This marks the third season for The Wick, a creation of local Costume World impresario Marilynn Wick, who overhauled the former Caldwell Theater facility in Boca Raton. With her huge collection of theatrical costumes – the largest in the country – she is outfitting this production with the same wardrobe used in the 1996 Broadway revival that starred Nathan Lane and eventually Whoopi Goldberg.
Forum is one of the most reliable and frequently produced warhorses in the musical theater canon. Numerous people connected to this production have been connected to it in one capacity or another, sometimes in multiple productions.
“I was a Protean in college,” Ursua said, of the spear-carrying ensemble role.
Walton added, “I’ve done it a few times. I was Hero several times, once with Mickey Rooney, and I’ve played Pseudolus regionally.”
Jennings played the lead in college, too, as well as other roles early in his career. “But it’s been 40 years,” he said.
But it seems like a perfect outlet for his exuberance, especially the freedom to ad lib – within limits, Walton advised. Forum virtually invites the cast and creative team to bring their individual stamp to the production. “In Oklahoma, Curly is always Curly, but with this you can have some different each time. That’s the fun,” he said. Each performance may be a bit different, giving it “a little extra electricity.”
But for Sondheim fanatics, Jennings will always be the intense slightly dim street urchin in the landmark Sweeney Todd in which he becomes the serial killer’s assistant and later dispatches the title villain with a straight razor across the throat.
Like many career actors, Jennings has worked on and off Broadway for years including a stint in the original production of Side Show, but much of the time he works in regional theater productions, with TV and movie gigs interspersed.
Although he had been performing in regional theater for years before it, Sweeney was only the second Broadway show for the then 32-year-old actor. The first was a little seen revival of Eugene O’Neill’s little seen straight play All God’s Chillun Got Wings.
He has fond memories of the Sweeney experience and can tell stories upon request, such as how the Broadway version was far darker than national road tour which was what was preserved on video. Or he tells how the original cast album, which preserves his Irish-inflected voice for future generations, was recorded with microphones laid out around a stage and cast members moving about, rather than standing still in front of a stationary microphone.

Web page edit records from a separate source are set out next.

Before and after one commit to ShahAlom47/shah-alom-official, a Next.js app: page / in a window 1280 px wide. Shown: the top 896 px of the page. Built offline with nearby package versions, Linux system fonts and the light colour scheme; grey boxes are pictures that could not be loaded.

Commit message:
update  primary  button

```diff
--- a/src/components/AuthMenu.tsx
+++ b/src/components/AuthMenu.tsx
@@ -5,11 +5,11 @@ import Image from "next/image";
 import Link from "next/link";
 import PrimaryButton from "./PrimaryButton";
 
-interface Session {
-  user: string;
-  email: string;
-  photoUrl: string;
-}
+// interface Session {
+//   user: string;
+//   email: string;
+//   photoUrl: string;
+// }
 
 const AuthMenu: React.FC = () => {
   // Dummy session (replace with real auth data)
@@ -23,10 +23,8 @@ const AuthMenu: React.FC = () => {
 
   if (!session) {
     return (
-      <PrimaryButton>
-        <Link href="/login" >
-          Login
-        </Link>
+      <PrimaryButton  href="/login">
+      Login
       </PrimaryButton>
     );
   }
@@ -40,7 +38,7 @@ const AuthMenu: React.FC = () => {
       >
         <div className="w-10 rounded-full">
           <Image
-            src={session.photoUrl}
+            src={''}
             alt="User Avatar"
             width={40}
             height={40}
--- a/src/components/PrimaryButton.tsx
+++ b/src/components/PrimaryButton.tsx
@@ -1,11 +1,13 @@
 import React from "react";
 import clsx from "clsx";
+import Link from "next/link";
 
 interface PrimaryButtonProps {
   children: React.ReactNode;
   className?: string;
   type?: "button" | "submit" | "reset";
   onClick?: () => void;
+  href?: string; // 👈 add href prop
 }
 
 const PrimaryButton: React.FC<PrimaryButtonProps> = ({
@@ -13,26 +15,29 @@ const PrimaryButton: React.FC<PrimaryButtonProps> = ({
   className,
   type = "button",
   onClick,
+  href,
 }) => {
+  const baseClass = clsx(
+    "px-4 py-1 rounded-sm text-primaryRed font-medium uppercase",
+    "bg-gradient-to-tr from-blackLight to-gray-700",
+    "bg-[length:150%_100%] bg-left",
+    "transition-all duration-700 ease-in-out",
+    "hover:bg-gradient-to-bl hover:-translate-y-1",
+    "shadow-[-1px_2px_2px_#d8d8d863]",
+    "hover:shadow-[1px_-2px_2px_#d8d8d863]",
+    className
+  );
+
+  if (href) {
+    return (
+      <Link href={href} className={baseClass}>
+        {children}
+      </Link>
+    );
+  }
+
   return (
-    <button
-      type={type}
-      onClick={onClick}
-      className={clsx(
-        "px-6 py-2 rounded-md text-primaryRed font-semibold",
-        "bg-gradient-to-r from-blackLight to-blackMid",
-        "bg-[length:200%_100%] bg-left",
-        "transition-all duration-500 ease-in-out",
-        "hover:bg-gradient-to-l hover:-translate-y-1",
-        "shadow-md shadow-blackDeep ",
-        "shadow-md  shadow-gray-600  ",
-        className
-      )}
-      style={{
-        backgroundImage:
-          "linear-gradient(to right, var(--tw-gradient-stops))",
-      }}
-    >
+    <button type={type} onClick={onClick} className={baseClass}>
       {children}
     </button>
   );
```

But he doesn’t dwell on it. Until recently he had seen few subsequent productions except the recent film with Johnny Depp. But his 13-year-old son is appearing school plays and he has sat with him to watch the DVD of the 1979 production that was filmed for television with George Hearn in the title role as well as a YouTube bootleg of the original Sweeney, Len Cariou, plus the recent PBS concert version with Bryn Terfel and Emma Thompson. “He said to me, Emma Thompson doesn’t look very scared of him.” Now his son is using the wordplay song about victims baked into pies, “A Little Priest,” to audition for school play parts.
Jennings has come to terms with being best known for that work, although he knows some people hear his name and thing of the Jeopardy world champion with the same name. While he has his own Wikipedia entry, he’s also linked to the quiz show champ’s entry with the line “For other people with the same name, see Ken Jennings (disambiguation.)”
But Tobias has been a help. “I started to ask how can I use it?” In fact, it has helped him get his foot in the door at some auditions. He admits even entering the audition on rare occasions singing his trumpeting lines from competition scene between Todd and the barber Pirelli: “Ladies and gentleman, may I have your attention, puh-leaze!”
A Funny Thing Happened On Thew Way To The Forum plays Oct. 1-Nov. 1 at The Wick Theatre, 7901 North Federal Highway, Boca Raton. Performances 2 p.m. Wednesday, Thursday, Saturday, Sunday; 7:30 p.m. Thursday-Saturday. All parking is complimentary valet. Tickets $70-80. For tickets, visit www.thewick.org or 561-995-2333.